Just read an article “Nokia planning phablet for 2013”. The original information appeared in the Financial Times. Yes they put the word “phablet” into brackets, but everybody seems to know what they mean. Wonderful language that keeps expanding itself.
The world is increasingly becoming digital and interconnected. At the moment, our main focus is on human interactions, but that is changing quickly. The machine to machine communication is slowly but surely increasing.
Last week, I participated in a discussion on LinkedIN titled “Public Cloud will grow when experienced IT folks die”. The discussion was triggered by an article with the same title written by Jack Clark in The Register.
In my last blog entry, I talked about the importance of understanding how data is managed within a cloud environment to ensure data protection and compliance with local legislation.
In the last couple weeks I’ve seen a number of contradictory blog entries on the future or lack of future of private clouds. Joe McKendrick enumerates 12 reasons why public clouds are better than private clouds, and Jonathan Gershater responds with 12 reasons why private clouds are better than public.

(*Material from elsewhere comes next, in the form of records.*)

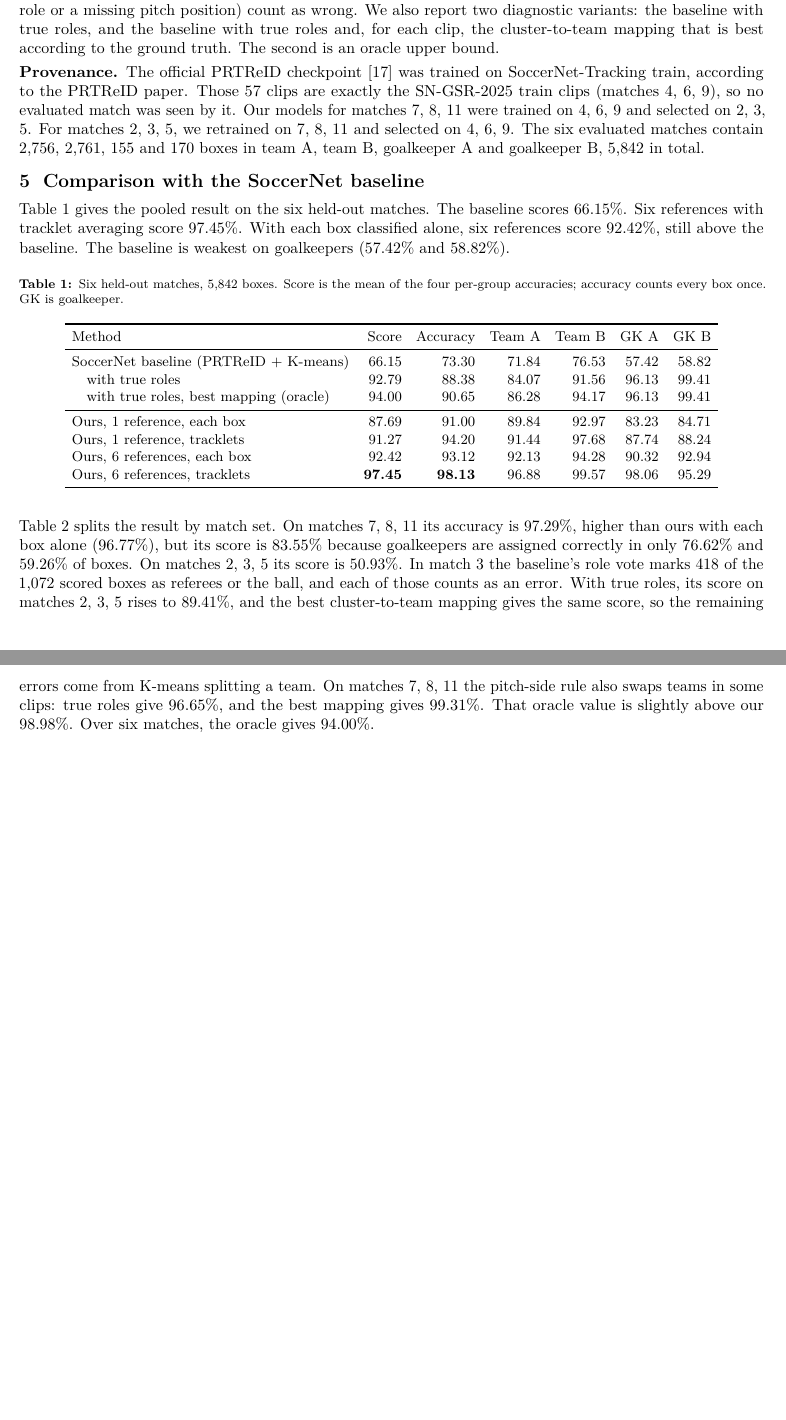
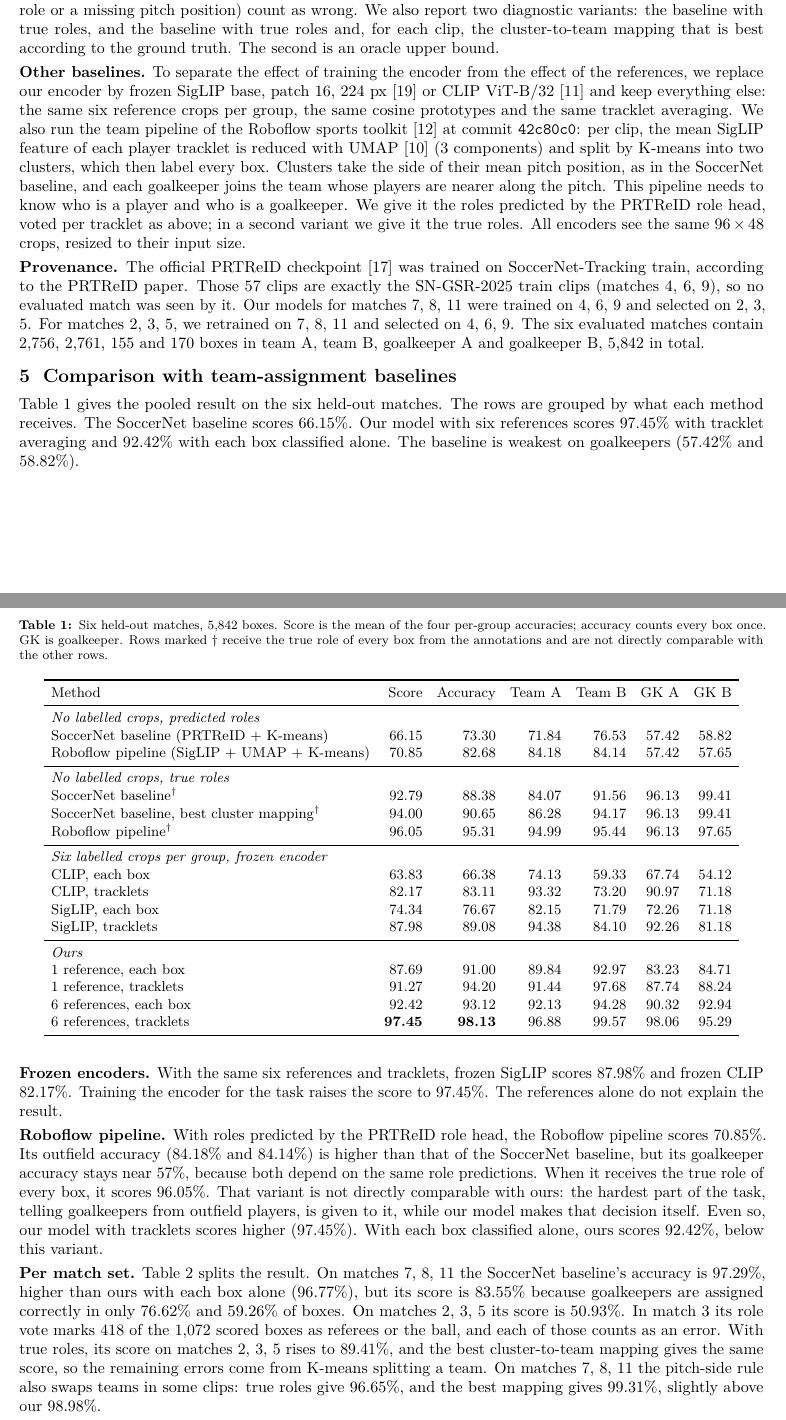
Before and after one commit to Hmenez3s/few-shot-team-goalkeeper-assignment, a LaTeX paper (paper/main.tex): two parts of pages 3 and 4 of 8 before the commit and two parts of pages 3 and 4 of 9 after it, joined at a grey line, cut so that both start at the same text, the shorter picture padded with empty space. Compiled offline with pdfLaTeX.

Commit message:
docs: add the siglip, clip and roboflow comparisons

```diff
--- a/paper/main.tex
+++ b/paper/main.tex
@@ -100,39 +100,57 @@ and a box $q$ is assigned to $\arg\max_c \cos\big(f(q),p_c\big)$. During trainin
 
 \textbf{Comparison with the SoccerNet method.} The baseline predicts a role and an embedding per box with PRTReID. Roles are majority-voted per tracklet. The mean embeddings of player tracklets are split by \texttt{KMeans(n\_clusters=2, random\_state=0)} per clip. Each cluster takes the side of its mean pitch position, and each goalkeeper takes the side of its own pitch position~\cite{sngamestate}. We ran this logic on the same boxes that we score, with ground-truth tracklets and pitch coordinates instead of a detector, a tracker and a camera calibration. This removes upstream errors for both methods. Boxes the baseline cannot assign (a non-player role or a missing pitch position) count as wrong. We also report two diagnostic variants: the baseline with true roles, and the baseline with true roles and, for each clip, the cluster-to-team mapping that is best according to the ground truth. The second is an oracle upper bound.
 
+\textbf{Other baselines.} To separate the effect of training the encoder from the effect of the references, we replace our encoder by frozen SigLIP base, patch 16, 224 px~\cite{zhai2023siglip} or CLIP ViT-B/32~\cite{radford2021clip} and keep everything else: the same six reference crops per group, the same cosine prototypes and the same tracklet averaging. We also run the team pipeline of the Roboflow sports toolkit~\cite{roboflow2025sports} at commit \texttt{42c80c0}: per clip, the mean SigLIP feature of each player tracklet is reduced with UMAP~\cite{mcinnes2018umap} (3 components) and split by K-means into two clusters, which then label every box. Clusters take the side of their mean pitch position, as in the SoccerNet baseline, and each goalkeeper joins the team whose players are nearer along the pitch. This pipeline needs to know who is a player and who is a goalkeeper. We give it the roles predicted by the PRTReID role head, voted per tracklet as above; in a second variant we give it the true roles. All encoders see the same 96\,$\times$\,48 crops, resized to their input size.
+
 \textbf{Provenance.} The official PRTReID checkpoint~\cite{prtreid2024weights} was trained on SoccerNet-Tracking train, according to the PRTReID paper. Those 57 clips are exactly the SN-GSR-2025 train clips (matches 4, 6, 9), so no evaluated match was seen by it. Our models for matches 7, 8, 11 were trained on 4, 6, 9 and selected on 2, 3, 5. For matches 2, 3, 5, we retrained on 7, 8, 11 and selected on 4, 6, 9. The six evaluated matches contain 2,756, 2,761, 155 and 170 boxes in team~A, team~B, goalkeeper~A and goalkeeper~B, 5,842 in total.
 
-\section{Comparison with the SoccerNet baseline}
+\section{Comparison with team-assignment baselines}
 \label{sec:results}
 
-Table~\ref{tab:main} gives the pooled result on the six held-out matches. The baseline scores 66.15\%. Six references with tracklet averaging score 97.45\%. With each box classified alone, six references score 92.42\%, still above the baseline. The baseline is weakest on goalkeepers (57.42\% and 58.82\%).
+Table~\ref{tab:main} gives the pooled result on the six held-out matches. The rows are grouped by what each method receives. The SoccerNet baseline scores 66.15\%. Our model with six references scores 97.45\% with tracklet averaging and 92.42\% with each box classified alone. The baseline is weakest on goalkeepers (57.42\% and 58.82\%).
 
 \begin{table}[H]
 \centering
-\caption{Six held-out matches, 5,842 boxes. Score is the mean of the four per-group accuracies; accuracy counts every box once. GK is goalkeeper.}
+\caption{Six held-out matches, 5,842 boxes. Score is the mean of the four per-group accuracies; accuracy counts every box once. GK is goalkeeper. Rows marked $\dagger$ receive the true role of every box from the annotations and are not directly comparable with the other rows.}
 \label{tab:main}
 \small
 \begin{tabular}{lrrrrrr}
 \toprule
 Method & Score & Accuracy & Team A & Team B & GK A & GK B \\
 \midrule
+\multicolumn{7}{l}{\emph{No labelled crops, predicted roles}} \\
 SoccerNet baseline (PRTReID + K-means) & 66.15 & 73.30 & 71.84 & 76.53 & 57.42 & 58.82 \\
-\quad with true roles & 92.79 & 88.38 & 84.07 & 91.56 & 96.13 & 99.41 \\
-\quad with true roles, best mapping (oracle) & 94.00 & 90.65 & 86.28 & 94.17 & 96.13 & 99.41 \\
+Roboflow pipeline (SigLIP + UMAP + K-means) & 70.85 & 82.68 & 84.18 & 84.14 & 57.42 & 57.65 \\
 \midrule
-Ours, 1 reference, each box & 87.69 & 91.00 & 89.84 & 92.97 & 83.23 & 84.71 \\
-Ours, 1 reference, tracklets & 91.27 & 94.20 & 91.44 & 97.68 & 87.74 & 88.24 \\
-Ours, 6 references, each box & 92.42 & 93.12 & 92.13 & 94.28 & 90.32 & 92.94 \\
-Ours, 6 references, tracklets & \textbf{97.45} & \textbf{98.13} & 96.88 & 99.57 & 98.06 & 95.29 \\
+\multicolumn{7}{l}{\emph{No labelled crops, true roles}} \\
+SoccerNet baseline$^\dagger$ & 92.79 & 88.38 & 84.07 & 91.56 & 96.13 & 99.41 \\
+SoccerNet baseline, best cluster mapping$^\dagger$ & 94.00 & 90.65 & 86.28 & 94.17 & 96.13 & 99.41 \\
+Roboflow pipeline$^\dagger$ & 96.05 & 95.31 & 94.99 & 95.44 & 96.13 & 97.65 \\
+\midrule
+\multicolumn{7}{l}{\emph{Six labelled crops per group, frozen encoder}} \\
+CLIP, each box & 63.83 & 66.38 & 74.13 & 59.33 & 67.74 & 54.12 \\
+CLIP, tracklets & 82.17 & 83.11 & 93.32 & 73.20 & 90.97 & 71.18 \\
+SigLIP, each box & 74.34 & 76.67 & 82.15 & 71.79 & 72.26 & 71.18 \\
+SigLIP, tracklets & 87.98 & 89.08 & 94.38 & 84.10 & 92.26 & 81.18 \\
+\midrule
+\multicolumn{7}{l}{\emph{Ours}} \\
+1 reference, each box & 87.69 & 91.00 & 89.84 & 92.97 & 83.23 & 84.71 \\
+1 reference, tracklets & 91.27 & 94.20 & 91.44 & 97.68 & 87.74 & 88.24 \\
+6 references, each box & 92.42 & 93.12 & 92.13 & 94.28 & 90.32 & 92.94 \\
+6 references, tracklets & \textbf{97.45} & \textbf{98.13} & 96.88 & 99.57 & 98.06 & 95.29 \\
 \bottomrule
 \end{tabular}
 \end{table}
 
-Table~\ref{tab:sets} splits the result by match set. On matches 7, 8, 11 its accuracy is 97.29\%, higher than ours with each box alone (96.77\%), but its score is 83.55\% because goalkeepers are assigned correctly in only 76.62\% and 59.26\% of boxes. On matches 2, 3, 5 its score is 50.93\%. In match 3 the baseline's role vote marks 418 of the 1,072 scored boxes as referees or the ball, and each of those counts as an error. With true roles, its score on matches 2, 3, 5 rises to 89.41\%, and the best cluster-to-team mapping gives the same score, so the remaining errors come from K-means splitting a team. On matches 7, 8, 11 the pitch-side rule also swaps teams in some clips: true roles give 96.65\%, and the best mapping gives 99.31\%. That oracle value is slightly above our 98.98\%. Over six matches, the oracle gives 94.00\%.
+\textbf{Frozen encoders.} With the same six references and tracklets, frozen SigLIP scores 87.98\% and frozen CLIP 82.17\%. Training the encoder for the task raises the score to 97.45\%. The references alone do not explain the result.
+
+\textbf{Roboflow pipeline.} With roles predicted by the PRTReID role head, the Roboflow pipeline scores 70.85\%. Its outfield accuracy (84.18\% and 84.14\%) is higher than that of the SoccerNet baseline, but its goalkeeper accuracy stays near 57\%, because both depend on the same role predictions. When it receives the true role of every box, it scores 96.05\%. That variant is not directly comparable with ours: the hardest part of the task, telling goalkeepers from outfield players, is given to it, while our model makes that decision itself. Even so, our model with tracklets scores higher (97.45\%). With each box classified alone, ours scores 92.42\%, below this variant.
+
+\textbf{Per match set.} Table~\ref{tab:sets} splits the result. On matches 7, 8, 11 the SoccerNet baseline's accuracy is 97.29\%, higher than ours with each box alone (96.77\%), but its score is 83.55\% because goalkeepers are assigned correctly in only 76.62\% and 59.26\% of boxes. On matches 2, 3, 5 its score is 50.93\%. In match 3 its role vote marks 418 of the 1,072 scored boxes as referees or the ball, and each of those counts as an error. With true roles, its score on matches 2, 3, 5 rises to 89.41\%, and the best cluster-to-team mapping gives the same score, so the remaining errors come from K-means splitting a team. On matches 7, 8, 11 the pitch-side rule also swaps teams in some clips: true roles give 96.65\%, and the best mapping gives 99.31\%, slightly above our 98.98\%.
 
 \begin{table}[H]
 \centering
-\caption{Score and accuracy per set of held-out matches. Matches 7, 8, 11: 2,659 boxes. Matches 2, 3, 5: 3,183 boxes.}
+\caption{Score and accuracy per set of held-out matches. Matches 7, 8, 11: 2,659 boxes. Matches 2, 3, 5: 3,183 boxes. $\dagger$: receives true roles.}
 \label{tab:sets}
 \small
 \begin{tabular}{lrrrr}
```
Also changed, not shown: RESEARCH.md (+15 -0 lines), README.md, experiments/README.md, paper/main.pdf, results/README.md, paper/main.tex (13 more changed lines).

In my last blog entry I promised you I was going to come back to service orientation. So, let me keep my promise. Let me actually start with a story.
More than 10 years ago some colleagues and I worked with two financial institutions on projects to combine workflow management and object orientation. How did we get there? In discussions with the customer we came to the conclusion that a typical financial services process consists of multiple steps. The actual steps do not change typically, but which steps are used do.